The Centre and states are likely to continue with the counter-cyclical fiscal measures to sustain the momentum of the economic recovery, even as the government is running out of funds due to the severe impact of the coronavirus pandemic. Public investment in healthcare, social housing, education, and environmental protection is the need of the hour to build a more resilient and inclusive economy, RBI said in December’s bulletin. However, the governments will have to effectively balance between continued fiscal support for the fragile recovery process and addressing the medium-term debt-deficit imbalances, while ensuring good housekeeping and adequate transparency in the fiscal reporting, RBI added.
The fiscal deficit for the government in 2020-21 crossed 100 per cent of the budgeted amount by the fourth month of the financial year and stood at 119.7 per cent of the budgeted amount by October 2020. On the other hand, the revenue deficit stood at 126.7 per cent of the budgeted amount by October 2020, indicating a deterioration in the quality of expenditure.
The fiscal deficit for states in the first half of the current fiscal year stood at 58.4 per cent of the budgeted amount, which was significantly higher than the 35-40 per cent in a normal year.
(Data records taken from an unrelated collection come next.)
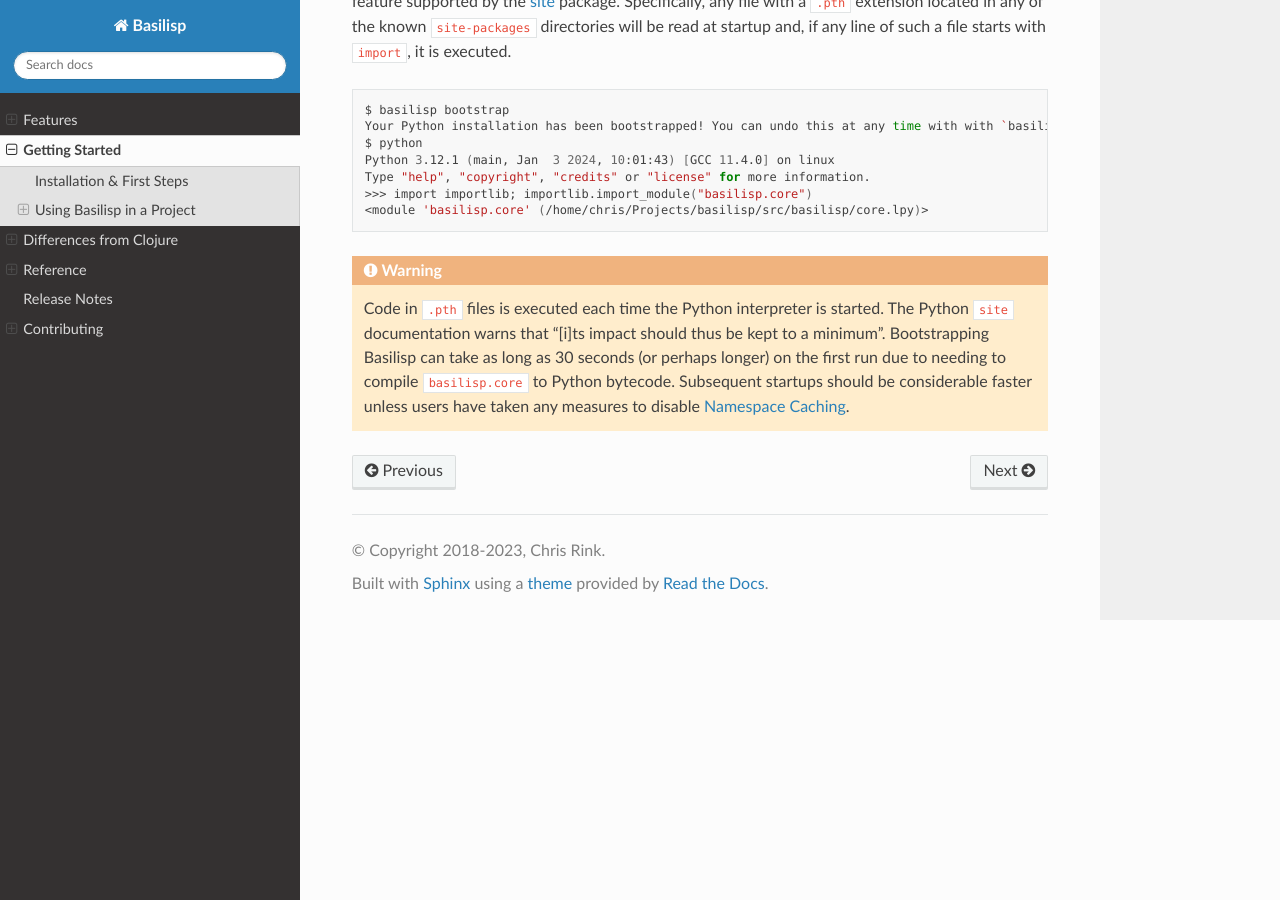
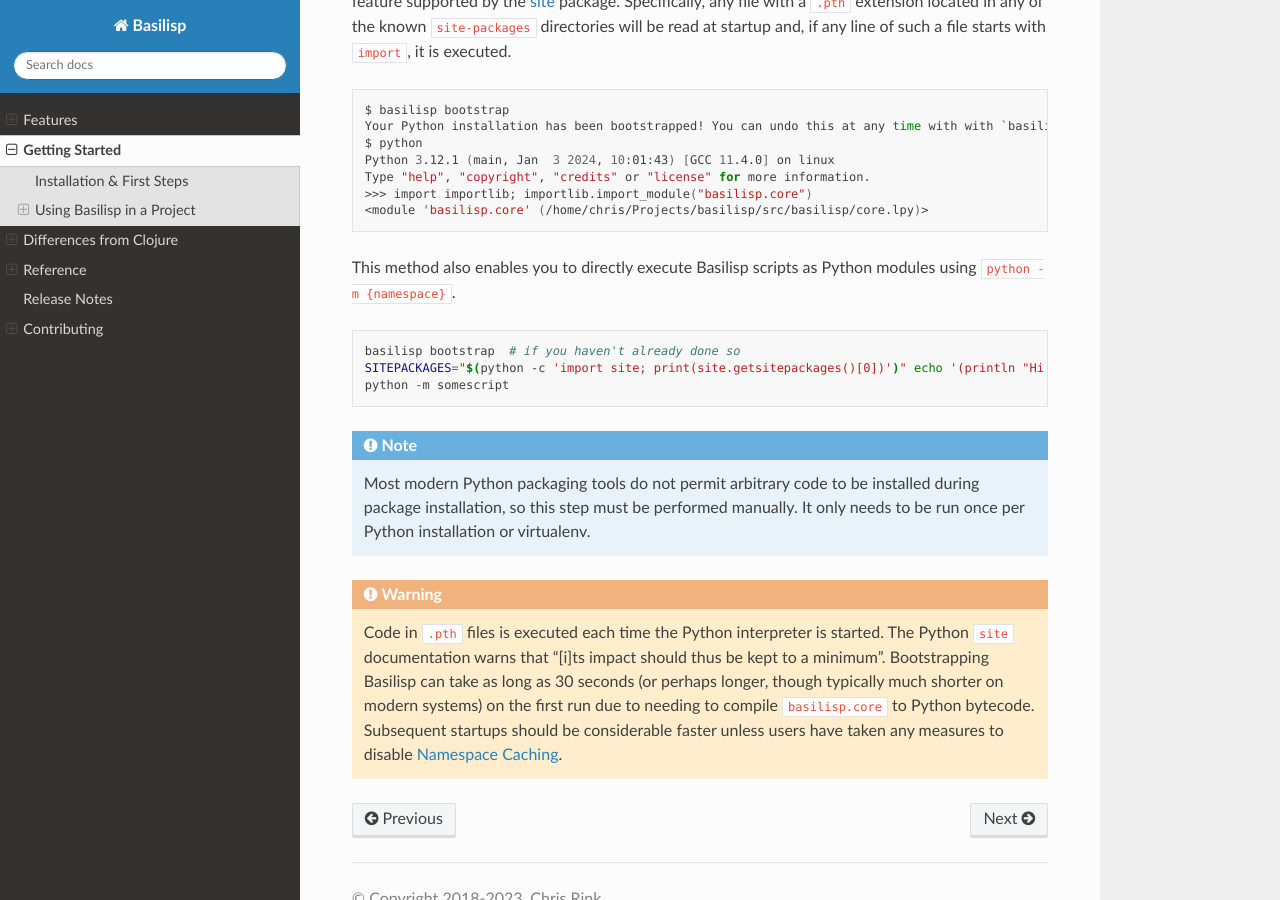
Before and after one commit to basilisp-lang/basilisp, a Sphinx documentation site: the page built from docs/gettingstarted.rst, in a window 1280 px wide and 900 px high, scrolled down 3360 px. Built offline with Sphinx 7.4.7 and the Read the Docs theme 2.0.0, drawn with Linux system fonts in a browser that asks for light colours; cross-references to code outside the pages are shown as plain code.

Commit message:
Documentation

```diff
--- a/docs/gettingstarted.rst
+++ b/docs/gettingstarted.rst
@@ -148,9 +148,22 @@
    >>> import importlib; importlib.import_module("basilisp.core")
    <module 'basilisp.core' (/home/chris/Projects/basilisp/src/basilisp/core.lpy)>
 
+This method also enables you to directly execute Basilisp scripts as Python modules using ``python -m {namespace}``.
+
+.. code-block:: bash
+
+   basilisp bootstrap  # if you haven't already done so
+   SITEPACKAGES="$(python -c 'import site; print(site.getsitepackages()[0])')" echo '(println "Hi!")' >> "$SITEPACKAGES/somescript.lpy"
+   python -m somescript
+
+.. note::
+
+   Most modern Python packaging tools do not permit arbitrary code to be installed during package installation, so this step must be performed manually.
+   It only needs to be run once per Python installation or virtualenv.
+
 .. warning::
 
    Code in ``.pth`` files is executed each time the Python interpreter is started.
    The Python ``site`` documentation warns that "[i]ts impact should thus be kept to a minimum".
-   Bootstrapping Basilisp can take as long as 30 seconds (or perhaps longer) on the first run due to needing to compile :lpy:ns:`basilisp.core` to Python bytecode.
+   Bootstrapping Basilisp can take as long as 30 seconds (or perhaps longer, though typically much shorter on modern systems) on the first run due to needing to compile :lpy:ns:`basilisp.core` to Python bytecode.
    Subsequent startups should be considerable faster unless users have taken any measures to disable :ref:`namespace_caching`.
```
Also changed, not shown: 1 other file.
With deterioration in fiscal balances at both levels of the government, the combined fiscal deficit in H1 FY21 stood at 85.9 per cent of BE, significantly higher than 70 per cent in the same duration last year.
Meanwhile, the common man will still have to shell out more money to buy household items in the next few months. RBI said that the outlook for inflation has turned adverse relative to expectations in the last two months. While cereal prices may continue to soften with the bumper kharif harvest arrivals, and vegetable prices may ease with the winter crop, other food prices are likely to persist at elevated levels. Also, the cost-push pressures continue to impinge on core inflation, which could remain sticky. The central bank has estimated that CPI inflation will remain at 6.8 per cent for Q3, 5.8 per cent for Q4, and 5.2 to 4.6 per cent in H1 FY22.